In short, while many independent ethical and pro-environmental brands were struggling during the pandemic, the big online fast-fashion retailers were riding a wave of consumers wanting cheap fashion fixes.
Unfortunately, this wave comes at a high price - not only to the workers in the supply chain, but also to the planet. And when I say planet, I mean all of us including our children and future generations.
The reason for this is that the vast majority (if not all, as in Boohoo’s case) of the garments sold by fast-fashion retailers are made from the most polluting fibres around; conventional cotton, generic viscose and virgin polyester.
We’re talking about fibres that are pesticide- and chemical-heavy, require vast amounts of water and energy to produce, cause water and soil pollution, contribute to deforestation and end up in landfill or the oceans. How is that allowed when much better, eco-friendlier fibres are already widely available?
Some of the fast-fashion brands like ASOS, H&M and Zara are making moves in the right direction, but their progress is far too slow.
I set an intention there and then in January: I wanted to accelerate the change in the fashion industry; to contribute actively in getting the most polluting fibres phased out entirely.
We are in the middle of a climate emergency. School children are super worried about their future and big Fridays for Future protests were held throughout 2019 across the world. And yet, we’re allowing the biggest players in the fashion industry to continue their polluting practises in their pursuit of growth and profits.
We need to (wo)man up. To take responsibility and offer hope to the younger generations in particular - and the way to do this is through action.
At the end of January, I presented the draft petition and Fashion for Climate plan to my Co-founders, and, sharing my values, they immediately gave me the go ahead. I think my passion for the ‘project’ was evident :-)
Which brings me to today, when our Fashion for Climate campaign is well on the way and a petition calling on the UK government to ban the most polluting fibres in fashion by 2025 is now live. Yay!
I genuinely believe that a ban like this is achievable and that it will have a significant, tangible, positive impact on the planet. So please consider signing the petition – and please share it with your friends, family and colleagues. You really can make a difference here.

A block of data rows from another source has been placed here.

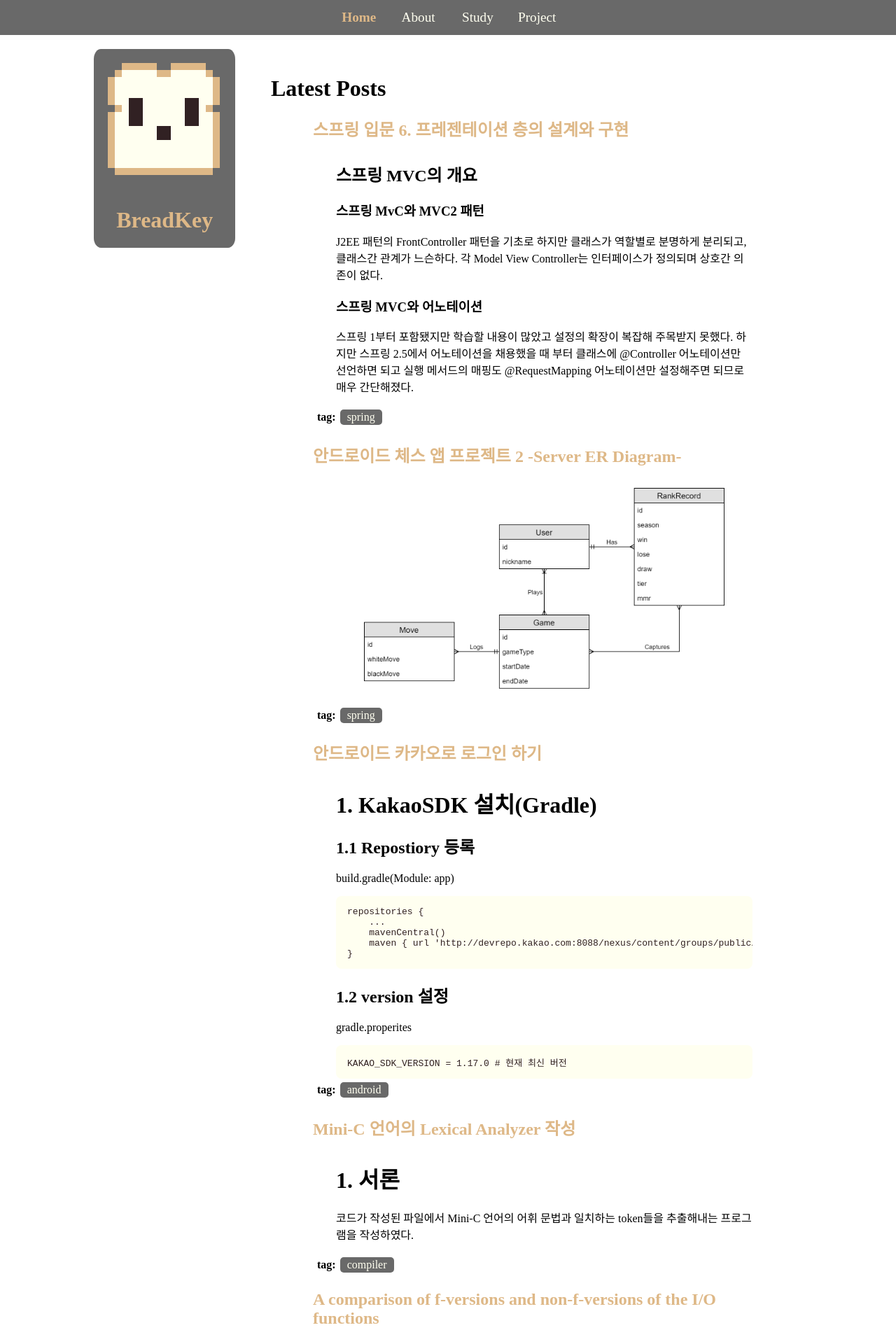
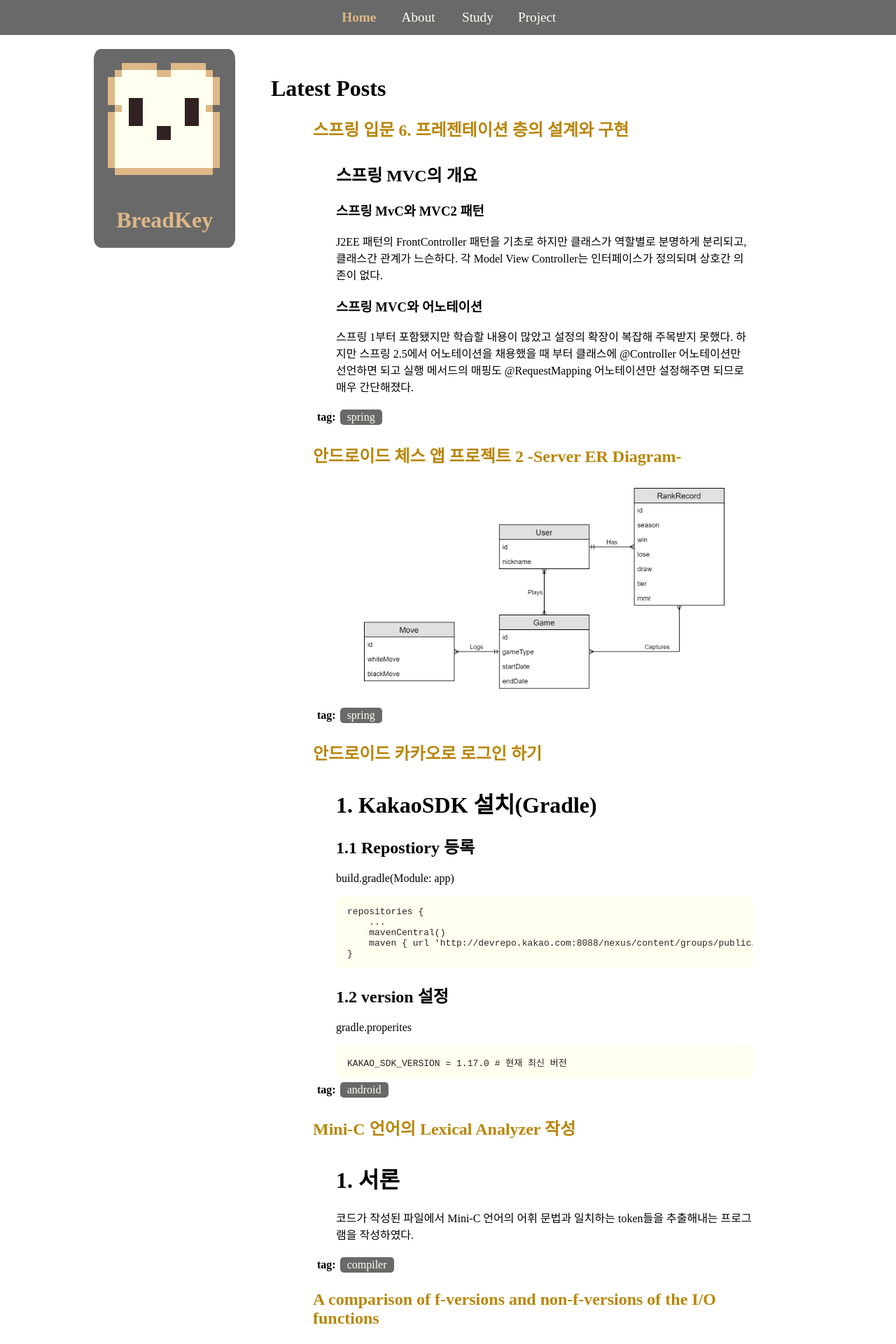
Before and after one commit to BreadKey/breadkey.github.io, a Jekyll site: the page built from index.html, in a window 1280 px wide. Shown: the top 1920 px of the page at 70% size. Built offline with Jekyll 4.4.1, drawn with Linux system fonts in a browser that asks for light colours.

Commit message:
fix title color

```diff
--- a/css/default.css
+++ b/css/default.css
@@ -42,11 +42,11 @@ td.tag-content {
 }
 
 a#post-title-link {
-	color: burlywood;
+	color: darkgoldenrod;
 }
 
 a:hover#post-title-link {
-	color: wheat;
+	color: burlywood;
 }
 
 a#tag-link {
```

PS: if you are another brand, a blogger or just someone with a great idea/passion who wants to get involved with the petition, please feel free to get in touch at firstname.lastname@example.org